How to Print – FDM 3D Printer General Settings
– Bed Adhesion. We can’t stress enough that bed adhesion plays one of the major roles. For example, Flexi Dragon by McGyBeer has 44 different joins on the bed. Even if one fails to stay in place in the middle of printing, it may cause a major failure and it is highly likely that a layer shift will happen. If your printer’s bed doesn’t have the perfect adhesion, try using rafts.
– Bridging. Articulated parts depend on good bridging. There should be no sagging, especially for the scaled models as joins may break.
– Speed. Slower the better, especially for the first layer. 30mm/s
– Warping. Most of the dragons have scales or horns sticking out. And if the warping happens, the nozzle has a chance to catch a slightly raised part, detach a joint and cause a layer shift.
All models we featured in this article have many makes published by other makers. It is interesting to see the filament picks and general settings that worked well for them. Good luck with printing!
How to Print – Resin 3D Printer Settings
As far as we know, the scaled articulated dragon model by McGyBeer can be printed on mid/large-volume type resin 3D printers like Mono X, M3 Plus, Saturn, etc. We would strongly recommend watching a video by Uncle Jessy on the subject.
Resin print removal with a pointed spatula
©3DWithUs – MP4: Max Funkner
We featured 3D printed in resin, an articulated dragon in Elegoo Saturn 2 review.
Excample: Tough Resin Settings
Here is the print with the RESIONE M68 Tough White resin. Please find the screenshot with M68 Tough settings for Photon M3 Plus.
Design for 3D Printing – Successful Business Model
A slightly off-topic subject, but as it involves the mentioned print in place dragons, here we go. Cults has a very interesting Leader board page where visitors can check the Best Designers by number of Downloads, Followers, Sales, and Likes. This is an interesting place to have a look at the performance of the leading designers.
Please remember that these models cannot be sold commercially unless permission is acquired. Both Flexi Factory and Cinderwing3D have very impressive Patreon pages with a subscription system. To acquire the license for selling the Articulated Dragon by McGyBeer, please follow the instructions on his page.

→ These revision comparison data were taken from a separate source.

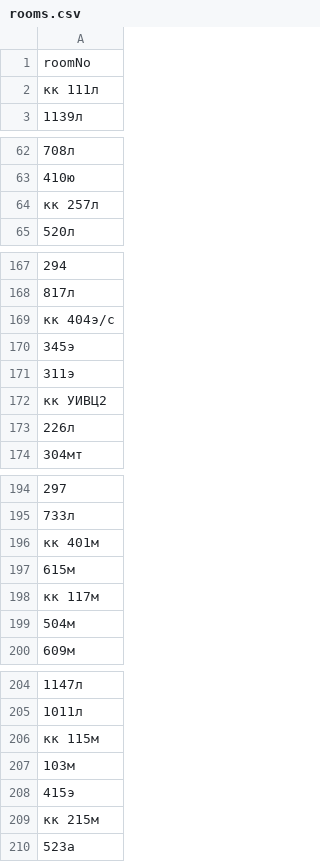
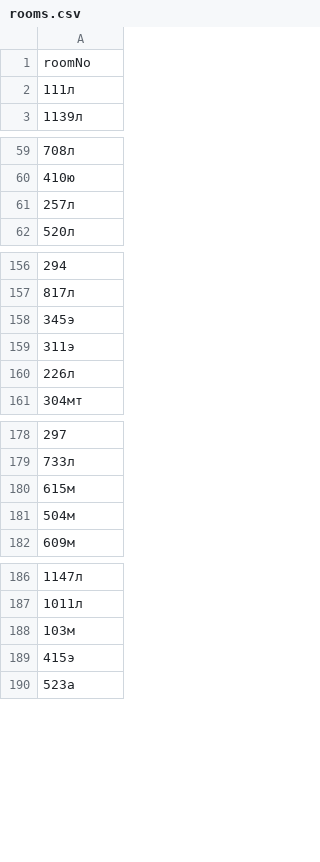
Before and after one commit to aikarkin/iu9.diploma, a CSV file: dbfill/src/main/resources/references/demo_iu9/rooms.csv, drawn as a sheet; only a part is shown, gaps mark what is left out; the diff covers the shown part only.

```diff
--- a/dbfill/src/main/resources/references/demo_iu9/rooms.csv
+++ b/dbfill/src/main/resources/references/demo_iu9/rooms.csv
@@ -1,3 +1,3 @@
 roomNo
-"кк 111л"
+"111л"
 1139л
@@ -63,3 +60,3 @@ roomNo
 410ю
-"кк 257л"
+"257л"
 520л
@@ -168,6 +157,4 @@ roomNo
 817л
-"кк 404э/с"
 345э
 311э
-"кк УИВЦ2"
 226л
@@ -195,5 +179,3 @@ roomNo
 733л
-"кк 401м"
 615м
-"кк 117м"
 504м
@@ -205,6 +187,4 @@ roomNo
 1011л
-"кк 115м"
 103м
 415э
-"кк 215м"
 523а
```
Also changed, not shown: 14 removed rows and 7 edited cells elsewhere in this file, dbfill/src/main/resources/references/demo_iu9/lecturers.iu9.csv, dbfill/src/main/resources/references/demo_iu9/lecturers_subjects.iu9.csv, 18 other files.
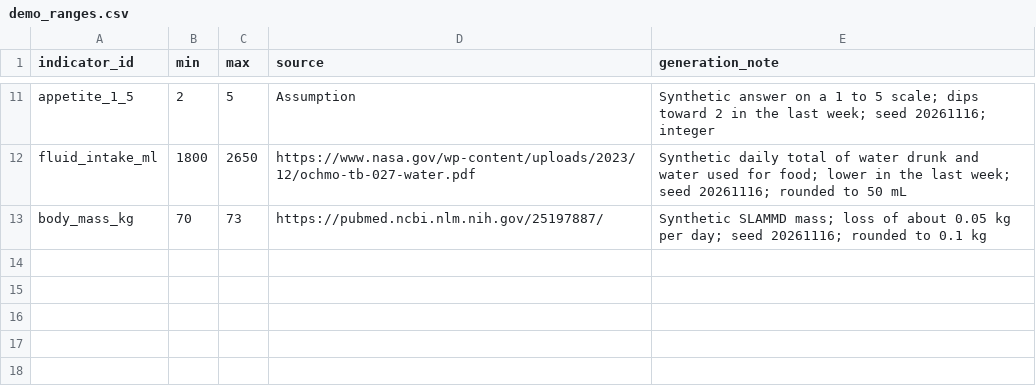
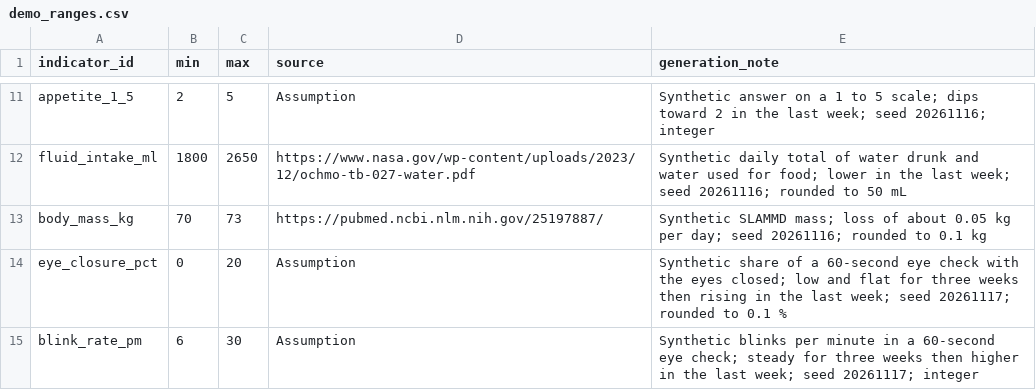
Before and after one commit to Sadriica/hemoso, a CSV file: config/data/demo_ranges.csv, drawn as a sheet; only a part is shown, gaps mark what is left out; the diff names each change by its address in the sheet, - before the commit and + after, or states it on an @@ line.

```diff
--- a/config/data/demo_ranges.csv
+++ b/config/data/demo_ranges.csv
+row 14: eye_closure_pct | 0 | 20 | Assumption | Synthetic share of a 60-second eye check with the eyes closed; low and flat for three weeks then rising in the last week; seed 20261117; rounded to 0.1 %
+row 15: blink_rate_pm | 6 | 30 | Assumption | Synthetic blinks per minute in a 60-second eye check; steady for three weeks then higher in the last week; seed 20261117; integer
```
Also changed, not shown: config/data/demo_data.csv, config/data/indicators.csv, 1 other file.
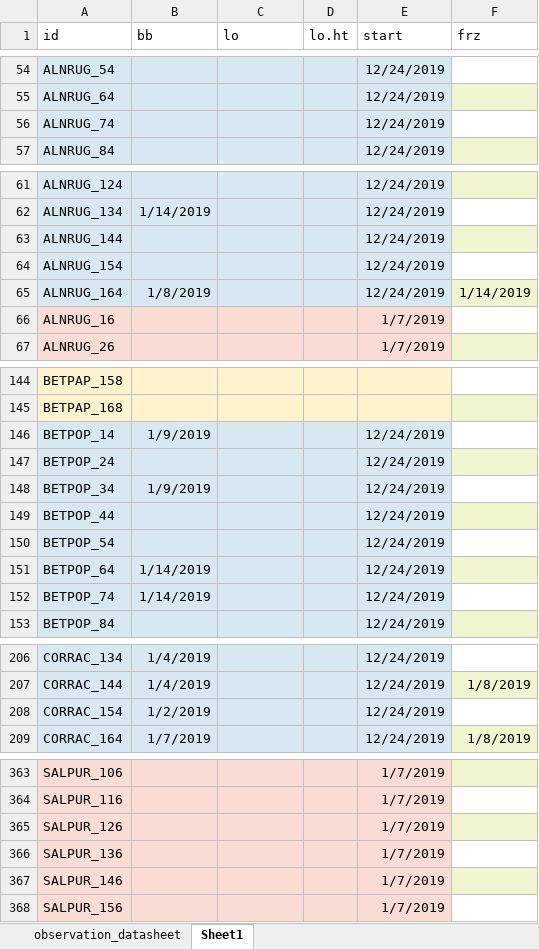
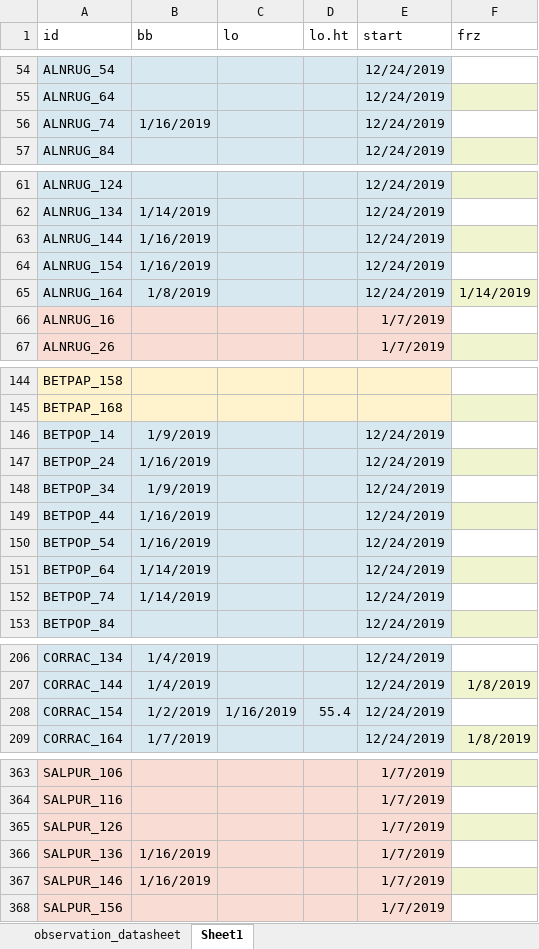
Before and after one commit to cchambe12/chillfreeze, an Excel workbook: data/observation_datasheet.xlsx, sheet Sheet1, drawn as a sheet; only a part is shown, gaps mark what is left out; values as stored, in another font and other column widths than the file's, no borders; the diff covers the shown part only; the diff names each change by its address in the sheet, - before the commit and + after, or states it on an @@ line.

```diff
--- a/data/observation_datasheet.xlsx (sheet Sheet1)
+++ b/data/observation_datasheet.xlsx (sheet Sheet1)
-B56 (bb): (empty)
+B56 (bb): 1/16/2019
-B63:B64 (bb): (empty)
+B63:B64 (bb): 1/16/2019
-B147 (bb): (empty)
+B147 (bb): 1/16/2019
-B149:B150 (bb): (empty)
+B149:B150 (bb): 1/16/2019
-C208 (lo): (empty)
+C208 (lo): 1/16/2019
-D208 (lo.ht): (empty)
+D208 (lo.ht): 55.4
-B366:B367 (bb): (empty)
+B366:B367 (bb): 1/16/2019
```
Also changed, not shown: 23 edited cells elsewhere in this sheet.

What happened with the articulated dragons can be compared to the shield visor parts printing hype during the pandemic. At first, FDM and resin desktop 3D printers became the only way to produce certain emergency parts at a specific time and specific place. Later mass manufacturing finally kicked in. Articulated print-in-place dragon models have seen their hype, too, but are not factory mass-produced, yet.